At 1am, 2am, the across-the-road-guy decides to start shooting stuff. Cans or nothing maybe. Ten shots each time. After each ten you think he's all out. After the first ten shots I wonder whether he's shooting our dog Snoopy—I guess he's said he would—but he wouldn't shoot Snoopy 1000 times, at least I doubt it. Sky says the guy told his landlord, the blueberry lady, that he would have been down in Charlottesville marching with the Alt Right Tikki people if he weren't terminally ill. Maybe. Or maybe he's more like Boo Radley or Frankenstein or The Grinch. Some nights it's the coyotes. Whenever the coyotes start up I freak out over the barn cats. I wonder how small a hole a coyote can slip through. The cats hide under the hay bales and the Harley. They kill voles and moles and give them piloerection, which is when you're so scared all your hair stands on end. It's real hard to tell how far away a coyote is, how far a gunshot. I work a split third shift. I wake up at 3am, when there aren't bad sounds. I put on pants, eat some toast, drive to the city through the corn in the fog. At that hour you do sometimes see a fox, or a coyote, or a bobcat, or one of the three but can't tell which.
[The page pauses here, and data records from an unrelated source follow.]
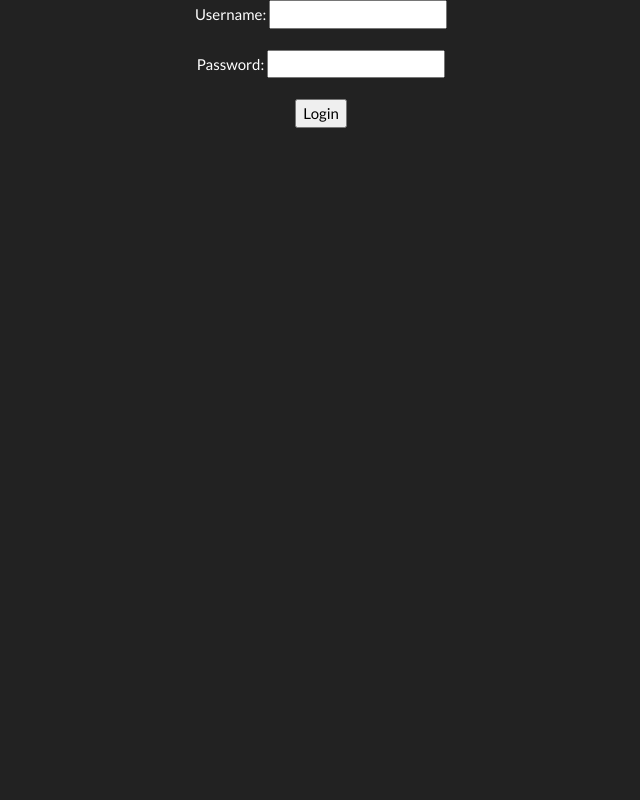
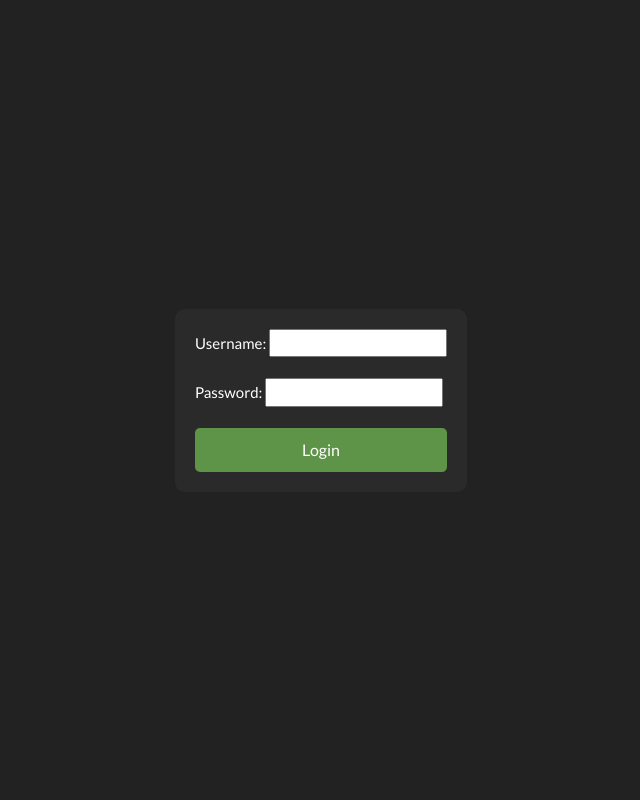
Before and after one commit to wojpo/DjangoLearningPlatform, a Django app: page /loginpage in a window 1280 px wide. Shown: the whole page, without its empty margins (319-959 px from the left). Run offline with Django 5.2, Linux system fonts and the light colour scheme; some libraries are stand-ins or nearby versions.

Commit message:
login page styling

```diff
--- a/usersys/templates/login.html
+++ b/usersys/templates/login.html
@@ -6,11 +6,35 @@
 {% block stylesheet %}
     <link href="https://stackpath.bootstrapcdn.com/bootswatch/4.5.2/darkly/bootstrap.min.css" rel="stylesheet">
     <style>
-        .container{
-            text-align: center;
+        body, html {
+            height: 100%;
+            display: flex;
+            justify-content: center;
+            align-items: center;
         }
         .navbar{
             display: none;
+        }
+        .container {
+            max-width: 400px;
+            background-color: #2a2a2a;
+            padding: 20px;
+            border-radius: 10px;
+        }
+        .login-button {
+            width: 100%;
+            background-color: #5e9447;
+            color: #fff;
+            border: none;
+            padding: 10px;
+            font-size: 16px;
+            border-radius: 5px;
+        }
+        .login-button:hover {
+            background-color: #324927;
+        }
+        label {
+            color: #fff;
         }
     </style>
 {% endblock %}
```
Also changed, not shown: static/css/usersys/homepage.css (deleted, +0 -90 lines).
The foxes here are gray or red. Mostly you see two yellow eyes locked on you from the ditch. We live on the river, unincorporated county. I pull up to the hotline in the city and punch in the door code. Sometimes I am too sleepy to remember the code, which is also the code for involuntary psychiatric commitment in the State of Hawaii. I blank. For the next few hours I talk to people who are thinking about killing themselves. Online. I am a great typist unless my fingernails are too long. Mostly teenagers and young grownups. They get "clean" from self-harm, they get dirty, they think about journaling, they are homeschooled and alone, they have a long-distance boyfriend who has started acting creepy, they feel like they are trapped in one of those gerbil balls humans use to walk on water, they want to start a business making plush D&D dice for their cat, so their cat can play too. Sometimes they are playing with me, pranking, and they call me a cunt-face or talk about having sex with goats. That's ok. I used to pretend to be Mandy Moore online, or an angel of heaven. When the chats are slow I read the newspaper or make lists of things I want to eat or to change about my house (the wasps). I am pregnant. I read about Mac & Cheese in the New York Times, how it fucks up baby boys' genitals and about wildfires reducing Kmarts to ash and I worry. I try to figure out if I have gas or if it's the baby kicking. My mom says when I kicked, it was like a little blue guppy bumping up against her soul, but I am not that charming. People move to the country, to the county, so people won't tell them what to do. With their guns and their dogs. It's a long drive to the firehouse, the hospital. What will I tell the baby to do? What will the baby do? The black cat roams, some weeks we won't see her. The sun comes up but I don't notice because the call room is a blank box. My manager flies a tiny toy drone around the call room, crashes it into Janice's head and says, "Motherfucker!" It's a little broken. He is too busy to tell me what to do. Janice is in The Army Reserves and wants to find a way to combine trauma therapy and cosmetology afterwards, if there's not war. She drives in from farther out than I do. Then my manager does his Eric Cartman impression again. Then he starts singing "Hallelujah" in Eric Cartman's voice. I text my thoughts and feelings to the people I love on my flip phone. One op-ed says to cook anger like a potato. On the drive home in the light you can see which animals didn't make it through the night and it's mostly possums. On AM radio today it's Seoul that's cause for alarm, San Juan. Boil fear like a potato.